══ DATASET EXCERPTS

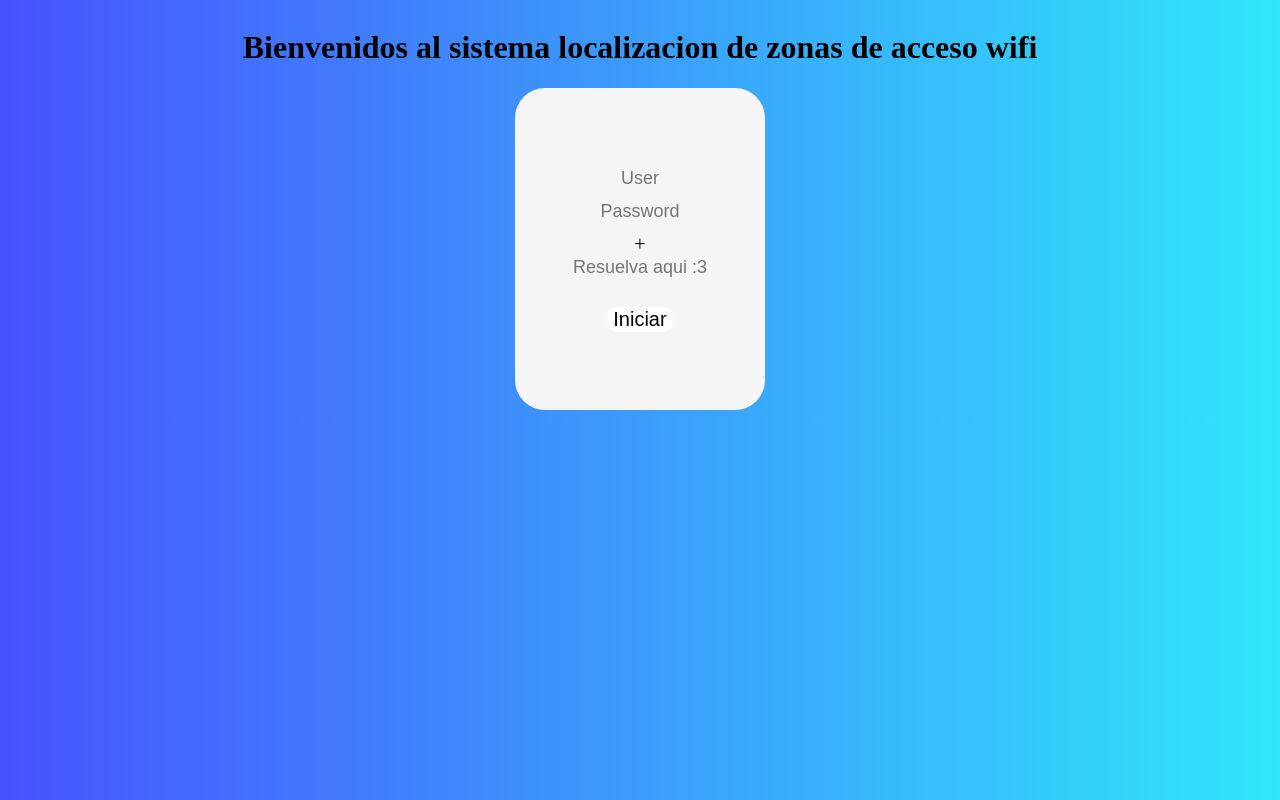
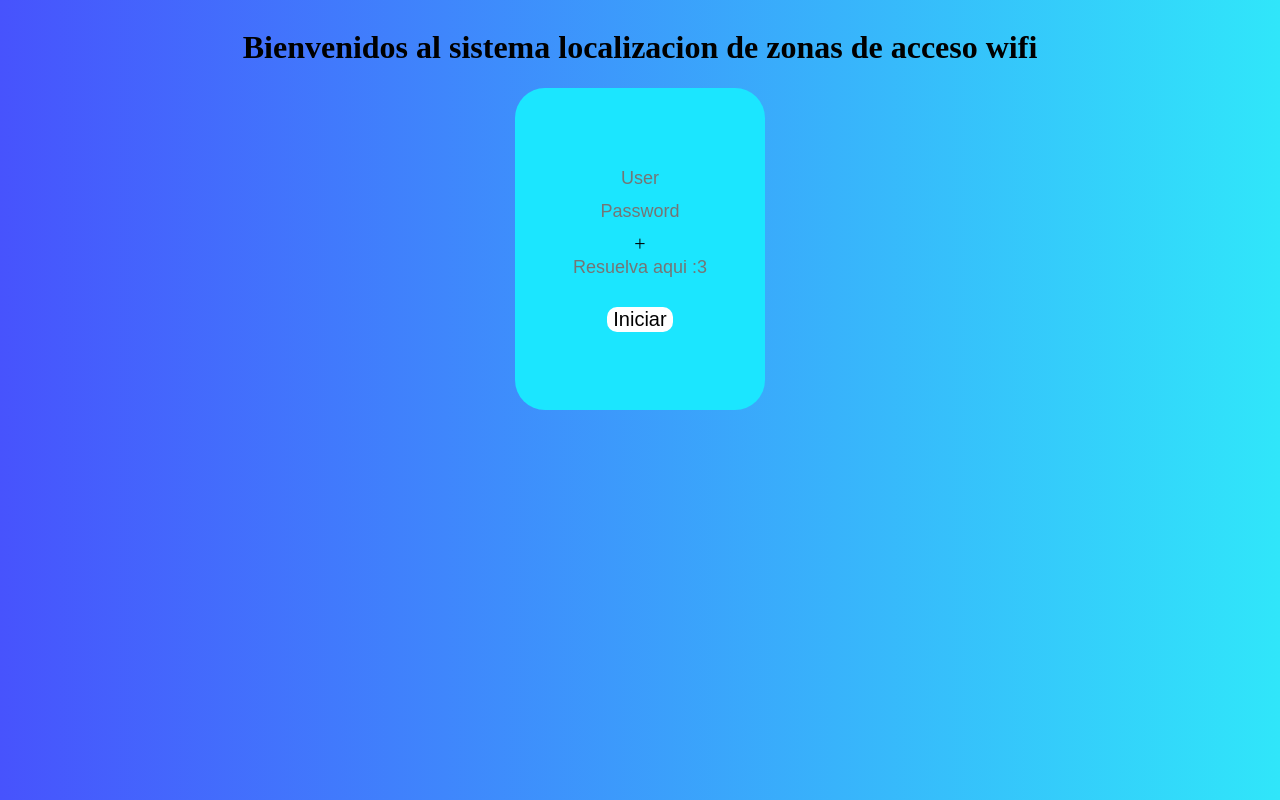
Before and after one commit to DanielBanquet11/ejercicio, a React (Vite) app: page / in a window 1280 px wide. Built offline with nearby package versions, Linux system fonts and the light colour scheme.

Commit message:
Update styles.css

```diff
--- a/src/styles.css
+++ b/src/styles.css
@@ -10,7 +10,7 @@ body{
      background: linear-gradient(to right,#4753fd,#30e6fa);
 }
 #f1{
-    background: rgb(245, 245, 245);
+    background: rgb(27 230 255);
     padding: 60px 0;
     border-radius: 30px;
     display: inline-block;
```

════
══ DATASET EXCERPTS

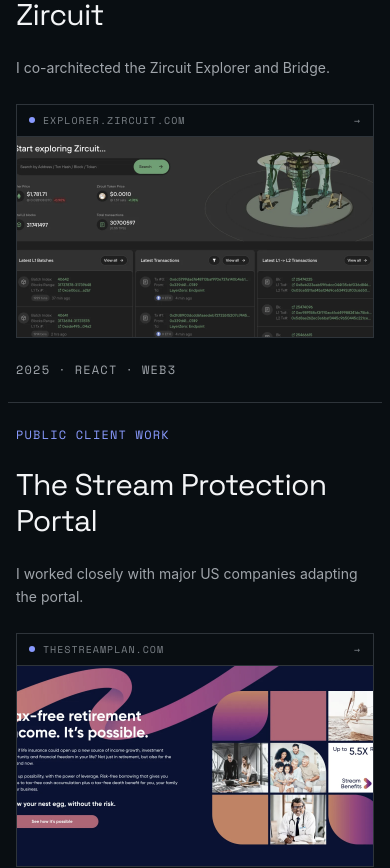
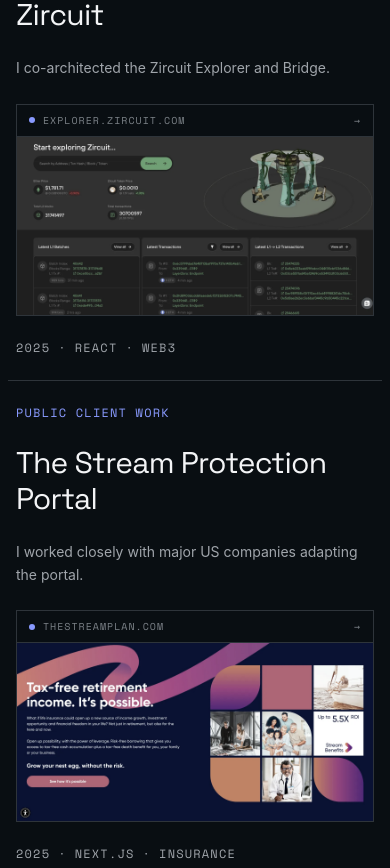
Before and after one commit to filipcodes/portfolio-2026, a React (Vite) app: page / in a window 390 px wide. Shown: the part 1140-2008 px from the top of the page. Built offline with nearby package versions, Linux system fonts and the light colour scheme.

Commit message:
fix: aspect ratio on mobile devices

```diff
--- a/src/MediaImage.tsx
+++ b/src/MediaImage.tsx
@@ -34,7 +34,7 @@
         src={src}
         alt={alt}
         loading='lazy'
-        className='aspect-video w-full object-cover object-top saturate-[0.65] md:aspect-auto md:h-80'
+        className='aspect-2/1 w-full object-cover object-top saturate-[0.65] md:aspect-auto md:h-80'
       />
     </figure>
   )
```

════

WHAT YOU ARE ASKED TO DO: Your answer must be every line from the entries that contains the string "aspect", copied as it stands.

TASK SOLUTION:
fix: aspect ratio on mobile devices
-        className='aspect-video w-full object-cover object-top saturate-[0.65] md:aspect-auto md:h-80'
+        className='aspect-2/1 w-full object-cover object-top saturate-[0.65] md:aspect-auto md:h-80'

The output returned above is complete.